Interview With a New Consumer
June 1, 2004
Interview With a New Consumer
Confectioner’s exclusive 2004 Annual Chocolate/Candy Purchasing Survey reveals that the shifting diets of consumers are altering their needs for treats. Are you taking notes?
The winds of change have touched down on the candy consumer. And much like with Mother Nature, they can be both delightful and damaging. Changing diets, health concerns, nutritional information demands, childhood obesity, channel blurring, diabetes, and portion control — these are just some of the recent factors influencing the purchasing behavior in the candy industry.
The findings emerged this spring when — in search of a more accurate market map and forecast — Confectioner magazine commissioned an online research survey on consumers’ attitudes and behaviors relative to chocolate and non-chocolate confections.

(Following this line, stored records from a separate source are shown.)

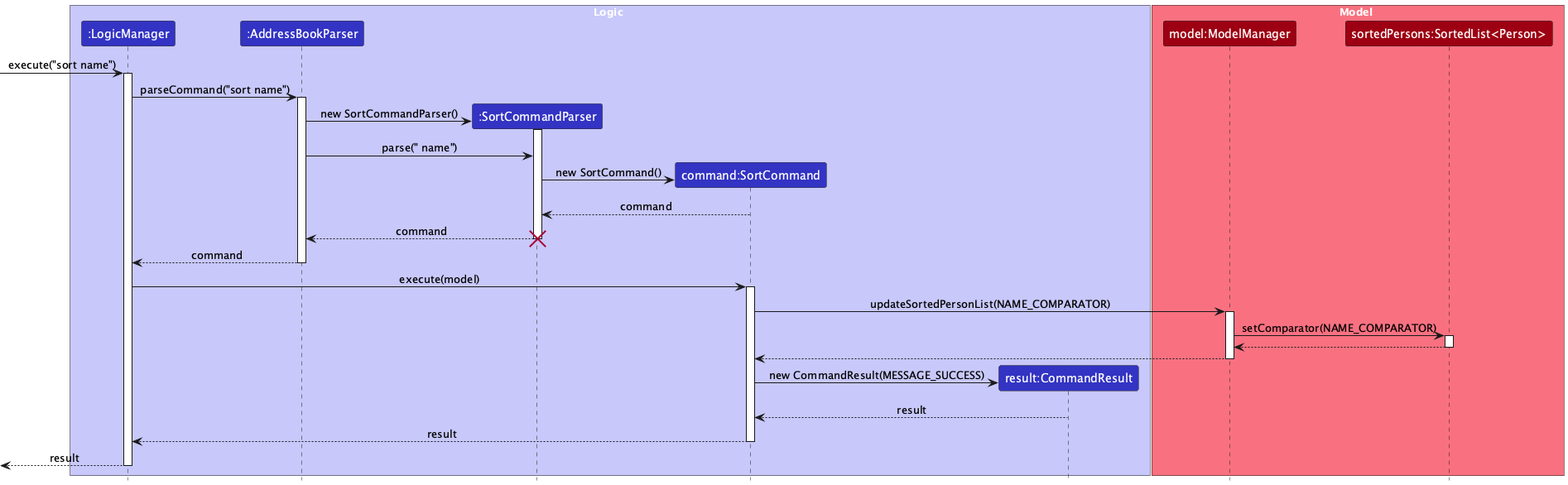
Before: docs/images/SortSequenceDiagram.png, a diagram exported from PlantUML (AY2627S1-CS2103T-W13-2/tp).
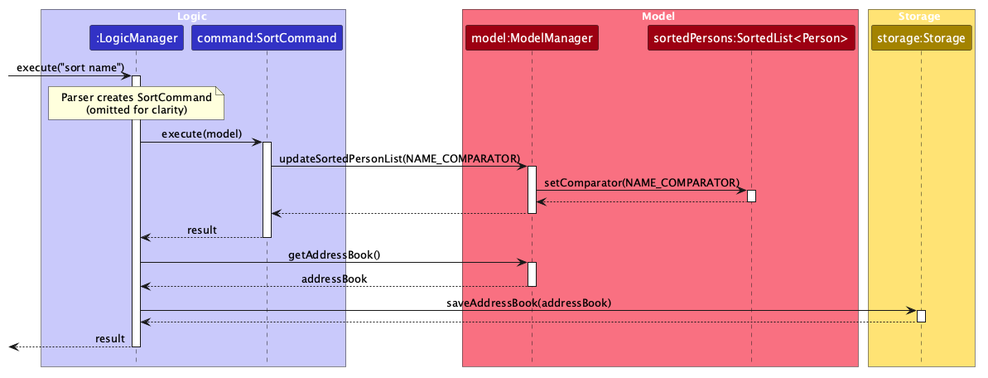
The same file after the commit.

Commit message:
Align model and sequence diagrams with behavior

The edit, as a diff of the source:
```diff
@@ -4,10 +4,7 @@
 
 box Logic LOGIC_COLOR_T1
 participant ":LogicManager" as LogicManager LOGIC_COLOR
-participant ":AddressBookParser" as AddressBookParser LOGIC_COLOR
-participant ":SortCommandParser" as SortCommandParser LOGIC_COLOR
 participant "command:SortCommand" as SortCommand LOGIC_COLOR
-participant "result:CommandResult" as CommandResult LOGIC_COLOR
 end box
 
 box Model MODEL_COLOR_T1
@@ -15,26 +12,13 @@
 participant "sortedPersons:SortedList<Person>" as SortedList MODEL_COLOR
 end box
 
+box Storage STORAGE_COLOR_T1
+participant "storage:Storage" as Storage STORAGE_COLOR
+end box
+
 [-> LogicManager : execute("sort name")
 activate LogicManager
-
-LogicManager -> AddressBookParser : parseCommand("sort name")
-activate AddressBookParser
-
-create SortCommandParser
-AddressBookParser -> SortCommandParser : new SortCommandParser()
-activate SortCommandParser
-AddressBookParser -> SortCommandParser : parse(" name")
-
-create SortCommand
-SortCommandParser -> SortCommand : new SortCommand()
-SortCommand --> SortCommandParser : command
-SortCommandParser --> AddressBookParser : command
-deactivate SortCommandParser
-destroy SortCommandParser
-
-AddressBookParser --> LogicManager : command
-deactivate AddressBookParser
+note over LogicManager : Parser creates SortCommand\n(omitted for clarity)
 
 LogicManager -> SortCommand : execute(model)
 activate SortCommand
@@ -46,12 +30,17 @@
 deactivate SortedList
 ModelManager --> SortCommand
 deactivate ModelManager
-
-create CommandResult
-SortCommand -> CommandResult : new CommandResult(MESSAGE_SUCCESS)
-CommandResult --> SortCommand : result
 SortCommand --> LogicManager : result
 deactivate SortCommand
+
+LogicManager -> ModelManager : getAddressBook()
+activate ModelManager
+ModelManager --> LogicManager : addressBook
+deactivate ModelManager
+LogicManager -> Storage : saveAddressBook(addressBook)
+activate Storage
+Storage --> LogicManager
+deactivate Storage
 
 [<-- LogicManager : result
 deactivate LogicManager
```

The following are some of the highlights from our nationally representative survey.
Before proceeding further with our findings, it should be emphasized that this is an attitude and perception survey. There are occasions when consumers’ perception of their purchasing behavior does not match with sales statistics from authoritative sources including Information Resources Inc. and ACNielsen. That is because consumers are reporting what they perceive their behavior to be, not necessarily what it actually is.

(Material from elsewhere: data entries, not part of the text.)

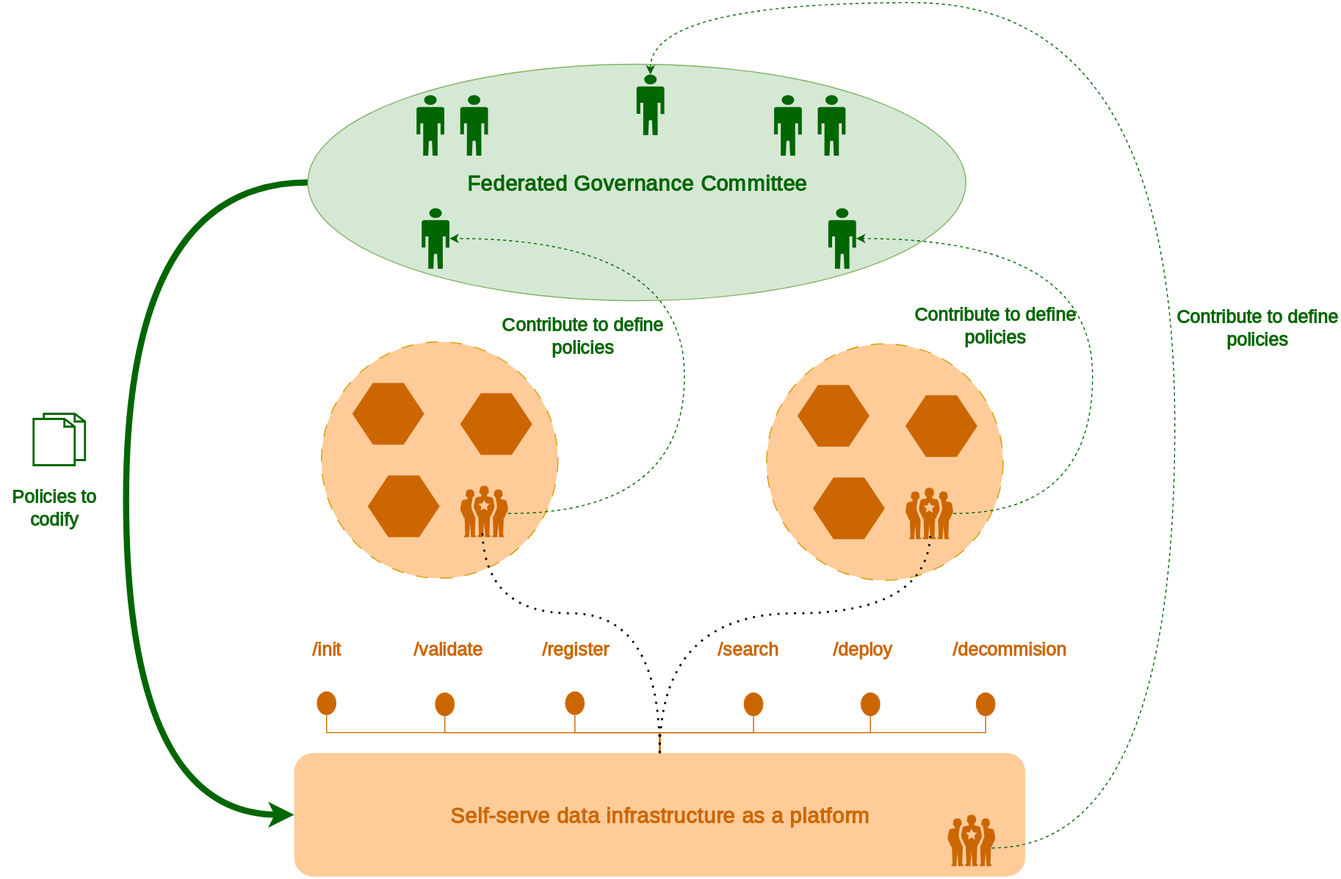
This is docs/images/concepts/federated-computational-governance.svg from opendatamesh-initiative/odm-site-platform, a draw.io export, as it was before one commit. Source tidied: cells renumbered, new cells last; positions are measured from the earlier drawing's top-left corner, leaving out a move shared by most shapes.
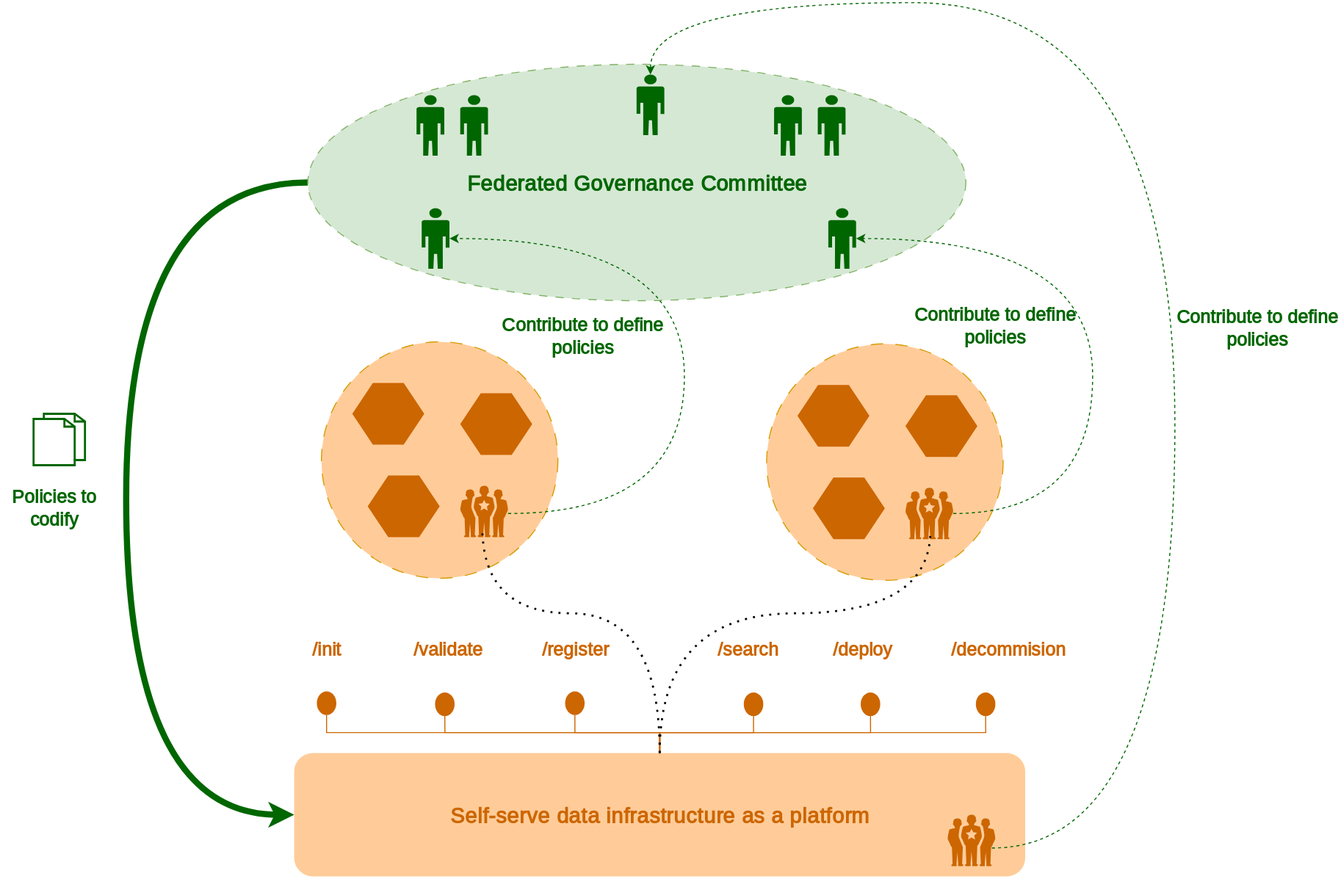
The same file after the commit.

Diff of the diagram source:
```diff
@@ -144,7 +144,7 @@
         </Array>
       </mxGeometry>
     </mxCell>
-    <mxCell id="34" value="&lt;font style=&quot;font-size: 21px; color: rgb(0, 102, 0);&quot; face=&quot;Poppins&quot;&gt;&lt;b style=&quot;&quot;&gt;Federated Governance Committee&lt;/b&gt;&lt;/font&gt;" style="ellipse;whiteSpace=wrap;html=1;fillColor=#D5E8D4;strokeColor=#82b366;" parent="1" vertex="1">
+    <mxCell id="34" value="&lt;font style=&quot;font-size: 21px; color: rgb(0, 102, 0);&quot; face=&quot;Poppins&quot;&gt;&lt;b style=&quot;&quot;&gt;Federated Governance Committee&lt;/b&gt;&lt;/font&gt;" style="ellipse;whiteSpace=wrap;html=1;fillColor=#D5E8D4;strokeColor=#82b366;dashed=1;dashPattern=8 8;" parent="1" vertex="1">
       <mxGeometry x="296.8" y="60" width="640" height="230" as="geometry" />
     </mxCell>
     <mxCell id="35" style="verticalLabelPosition=bottom;sketch=0;html=1;fillColor=#CC6600;strokeColor=none;verticalAlign=top;align=center;shape=mxgraph.cisco_safe.people_places_things_icons.icon1;fontColor=#CC6600;fontFamily=Poppins;fontSource=https%3A%2F%2Ffonts.googleapis.com%2Fcss%3Ffamily%3DPoppins;" parent="1" vertex="1">
```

- The study shows that 93 percent of consumers purchased chocolate (defined as “products containing chocolate”) and 72 percent purchased non-chocolate candy (defined as “does not contain chocolate”) in the past six months. Among carb-counting consumers surveyed, 86 percent bought chocolate since November — more than the number of carb-counters who purchased low-carb foods in that timeframe.
In the past month, 81 percent of consumer survey participants purchased chocolate; 59 percent purchased non-chocolate candy. Three of four consumers treated themselves to chocolate in the past week; of those buying in the past week, 27 percent said they ate chocolate yesterday.
- Chocolate has an extremely high incidence of impulse purchasing — 44 percent. The data shows that 56 percent of people living alone say they purchase chocolate on impulse; 37 percent of food shoppers caring for a family of five or more buy chocolate on impulse. Higher incomes negatively affect impulse chocolate spending — 54 percent of survey participants with household income less than $45,000 purchase chocolate on impulse; among households with income over $75,000, an impulse buy occurs 40 percent of the time. (It should be noted that these figures represent consumers’ perception of their impulse purchases. Industry figures show significantly higher actual impulse purchase percentages, but many times a shopper doesn’t recognize that, in fact, in-store merchandising triggered their purchase.)
- Non-chocolate candy, too, has an extremely high incidence of impulse purchasing — 45 percent. The data show that 67 percent of people living alone say they purchase candy on impulse; 42 percent of families with five or more members report buying candy on impulse.
- Most respondents say they are spending about the same or more on chocolate and non-chocolate. Eight percent of consumers say they are spending more on chocolate in 2004 compared with 2003. Among people ages 35-44, 13 percent say they are spending more on chocolate this year versus last. Overall, 76 percent report spending about the same on chocolate, but 15 percent are spending less. Of the carb-counting consumers, 19 percent say they are spending less on chocolate this year.
“Increased cravings” was the main reason consumers said they were purchasing more chocolate. One in four said a feeling of prosperity motivated them, and one in five mentioned the health benefits of chocolate. For those who have curbed their chocolate consumption, health concerns were the main reason why.
As for non-chocolate candy, overall 9 percent of consumers are spending more this year (mostly buying treats for children). A total of 76 percent are spending the same on non-chocolate candy in 2004 as they did in 2003, and 15 percent have decreased their non-chocolate candy spending— motivated by health concerns.
- One in four consumers believes that people deserve a candy bar every day. Among carb-counters, only 17 percent believe this is a daily-deserve. In addition, 38 percent of carb-counters are eating more sugar-free chocolate/candy than they did a year ago. Among other consumers, 10 percent have increased their consumption of sugar-free confectionery. Overall, 11 percent of survey respondents said they are on a strict low-carb diet.